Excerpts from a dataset
● ● ● ● ●

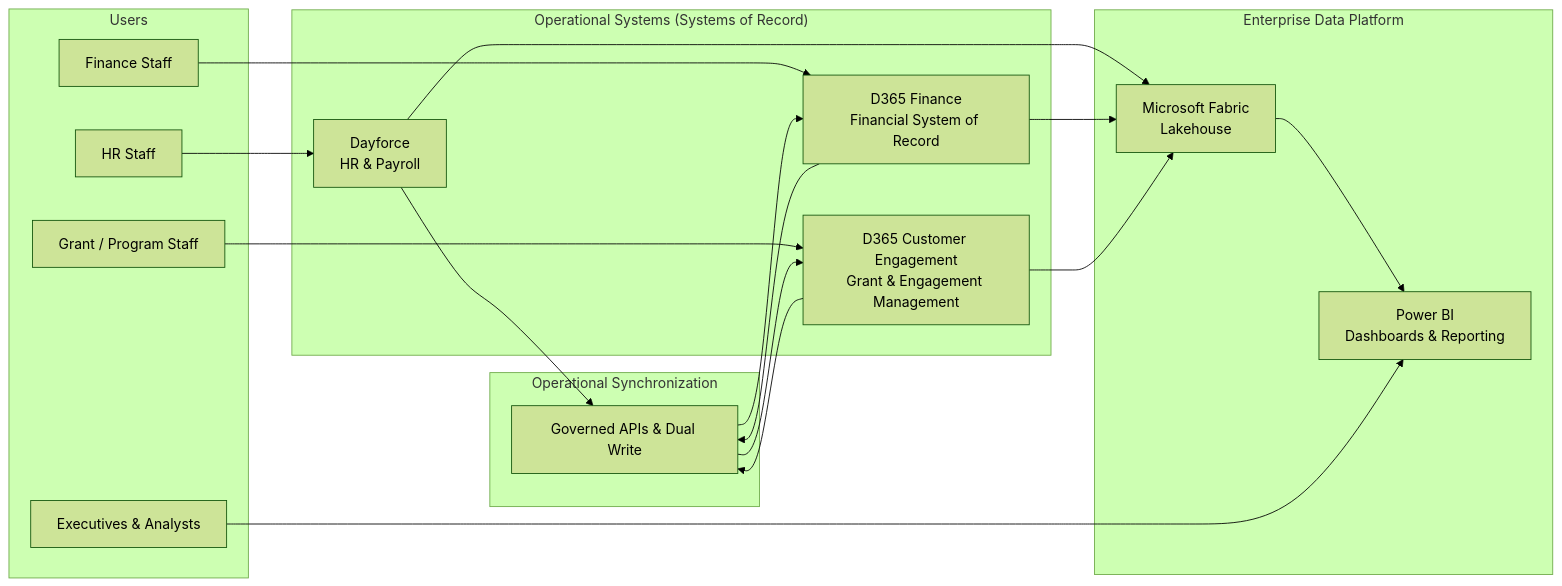
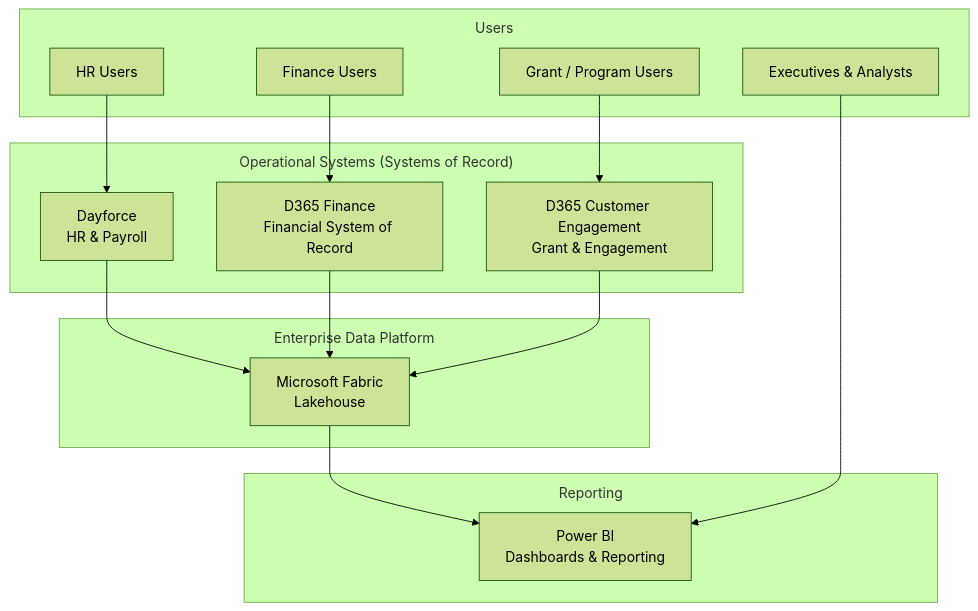
One commit to stimm-solutionstreet/AIR changed the sixth of 7 diagrams in README.md. Above: the diagram before and after it, drawn with Mermaid (forest theme).

Commit message:
simplified ConOps Section 4: Operational Concept

````diff
--- a/README.md
+++ b/README.md
@@ -221,43 +221,37 @@
 ```mermaid
-flowchart LR
+%%{init: { "flowchart": { "subGraphTitleMargin": { "top": 10, "bottom": 10 } } } }%%
+
+flowchart TB
 
 subgraph Users
-U1[HR Staff]
-U2[Finance Staff]
-U3[Grant / Program Staff]
-U4[Executives & Analysts]
+HR[HR Users]
+FIN[Finance Users]
+GRANT[Grant / Program Users]
+EXEC[Executives & Analysts]
 end
 
-subgraph Operational_Systems["Operational Systems (Systems of Record)"]
-D1[Dayforce<br/>HR & Payroll]
-D2[D365 Finance<br/>Financial System of Record]
-D3[D365 Customer Engagement<br>Grant & Engagement Management]
+subgraph Systems_of_Record["Operational Systems (Systems of Record)"]
+DAY[Dayforce<br/>HR & Payroll]
+FINANCE[D365 Finance<br/>Financial System of Record]
+CE[D365 Customer Engagement<br/>Grant & Engagement]
 end
 
-subgraph Integration["Operational Synchronization"]
-SYNC[Governed APIs & Dual Write]
+subgraph Data_Platform["Enterprise Data Platform"]
+FABRIC[Microsoft Fabric<br/>Lakehouse]
 end
 
-subgraph Analytics["Enterprise Data Platform"]
-FAB[Microsoft Fabric<br>Lakehouse]
-BI[Power BI<br/>Dashboards & Reporting]
+subgraph Reporting
+PBI[Power BI<br/>Dashboards & Reporting]
 end
 
-U1 --> D1
-U2 --> D2
-U3 --> D3
+HR --> DAY
+FIN --> FINANCE
+GRANT --> CE
 
-D1 --> SYNC
-D2 --> SYNC
-D3 --> SYNC
+DAY --> FABRIC
+FINANCE --> FABRIC
+CE --> FABRIC
 
-SYNC --> D2
-SYNC --> D3
-
-D1 --> FAB
-D2 --> FAB
-D3 --> FAB
-
-FAB --> BI
-U4 --> BI
+FABRIC --> PBI
+EXEC --> PBI
 ```
````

● ● ● ● ●

Task objective :: Go through the data above and tally every line that includes "Reporting". State only the total.

Answer area :: 3